SHOT signs Space Act Agreement with NASA

By SpaceRef Editor
March 26, 2001
Filed under ,

Space Hardware Optimization
Technology, Inc.(SHOT), has signed an agreement with the National
Aeronautics and Space Administration (NASA) which allows the company to
conduct flight experiments for commercial customers on the agency’s Space

“The Space Shuttle fleet has long been used for grant-based,
pure-science investigations,” said SHOT President and CEO Mark S. Deuser.
“Less often have corporations been able to conduct industry-driven product
research in space. We’re excited to be able to begin offering commercial
customers an additional opportunity to participate in microgravity studies.”

Pharmaceutical, biomedical, biotechnology and other types of companies that
have conducted research in space mostly have done so through one of NASA’s
Commercial Space Centers, often based at universities, which receive base
grants from the agency. SHOT will not receive NASA base grant funding for
its commercial projects.

“One of NASA’s objectives is an increase in the use of space for commercial
products and services,” said Mark Nall, head of the Space Product
Development office at the NASA Marshall Space Flight Center in Huntsville,
Ala. “SHOT’s independent marketing of space for industrial research helps
us meet that objective.”

Founded in 1988, SHOT is an applied-technology company that provides
services and equipment to customers performing research both in space and in
their ground-based laboratories. With experience earned from placing its
hardware on three sub-orbital rocket flights and six Space Shuttle missions,
the company has become a one-stop-shop for microgravity investigators.

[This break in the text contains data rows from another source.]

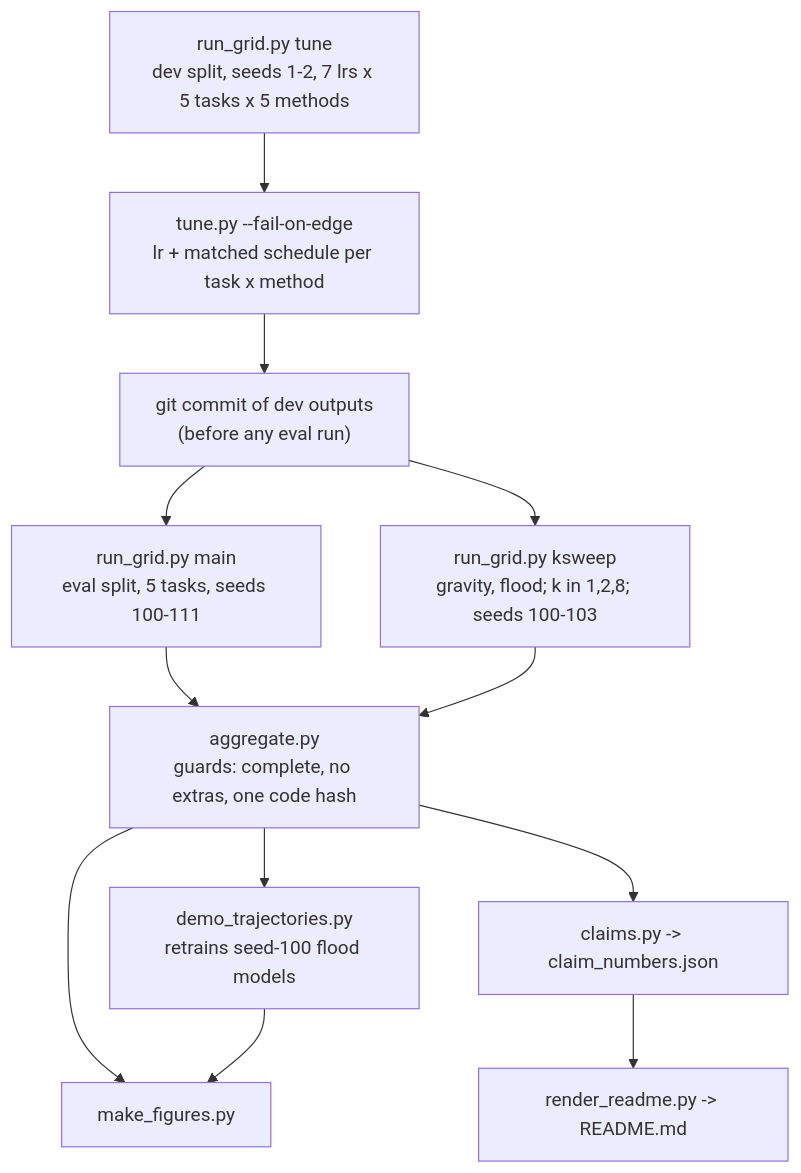
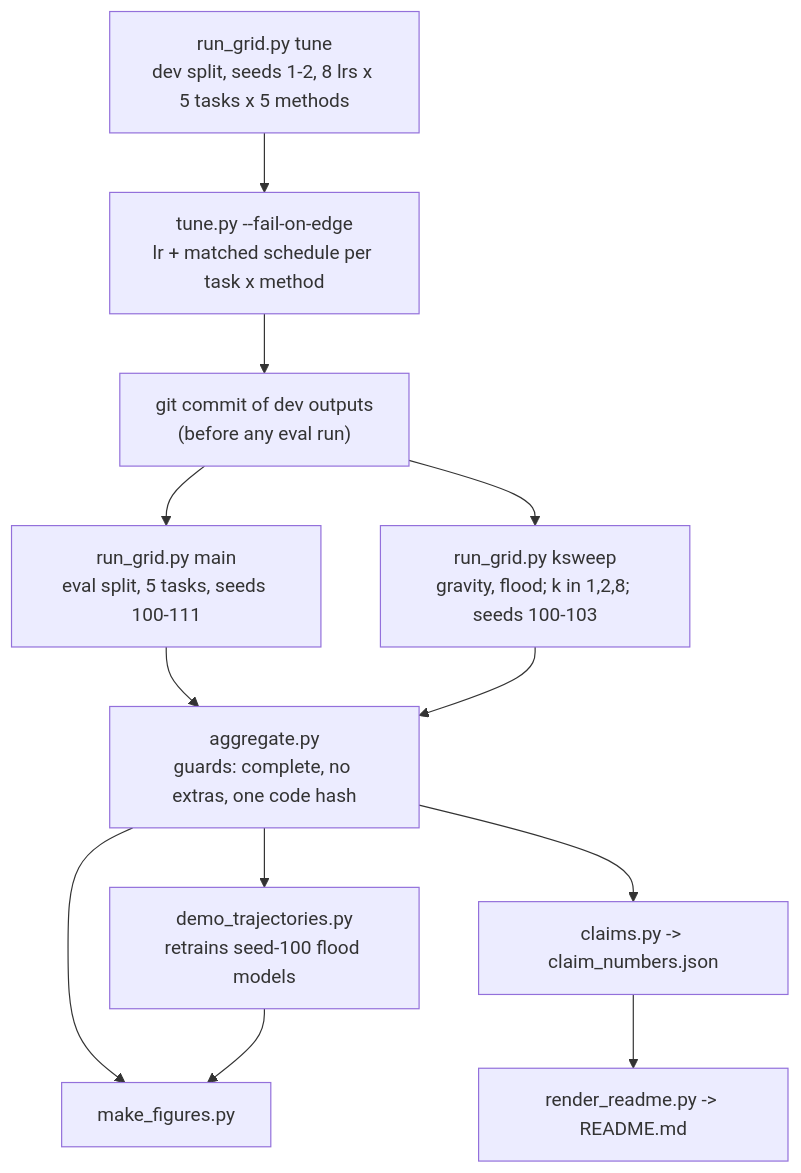
One commit to arman-dogru/drm-recursion-curriculum-microbench changed the third of 3 diagrams in docs/README.template.md. Above: the diagram before and after it, drawn with Mermaid. The commit also changed 5 other files, not shown here.

Commit message:
Last dev-only lr extension (6.4e-2, every task and method); pipeline FAIL_ON_EDGE switch

````diff
--- a/docs/README.template.md
+++ b/docs/README.template.md
@@ -180,14 +180,14 @@
 ```mermaid
 flowchart TD
-  T["run_grid.py tune<br/>dev split, seeds 1-2, 7 lrs x 5 tasks x 5 methods"] --> U["tune.py --fail-on-edge<br/>lr + matched schedule per task x method"]
+  T["run_grid.py tune<br/>dev split, seeds 1-2, 8 lrs x 5 tasks x 5 methods"] --> U["tune.py --fail-on-edge<br/>lr + matched schedule per task x method"]
   U --> G["git commit of dev outputs<br/>(before any eval run)"]
   G --> M["run_grid.py main<br/>eval split, 5 tasks, seeds 100-111"]
   G --> K["run_grid.py ksweep<br/>gravity, flood; k in 1,2,8; seeds 100-103"]
   M --> A["aggregate.py<br/>guards: complete, no extras, one code hash"]
   K --> A
   A --> D["demo_trajectories.py<br/>retrains seed-100 flood models"]
   A --> F["make_figures.py"]
   D --> F
   A --> C["claims.py -> claim_numbers.json"]
   C --> R["render_readme.py -> README.md"]
 ```
````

Most current contracts are with NASA to develop biological and medical
research hardware for flights aboard Space Shuttles and the International
Space Station. As it does now for its NASA-sponsored payloads, SHOT will
provide commercial customers with scientific and engineering services and
support pre-launch, on-orbit and following Space Shuttle touchdown.

SpaceRef staff editor.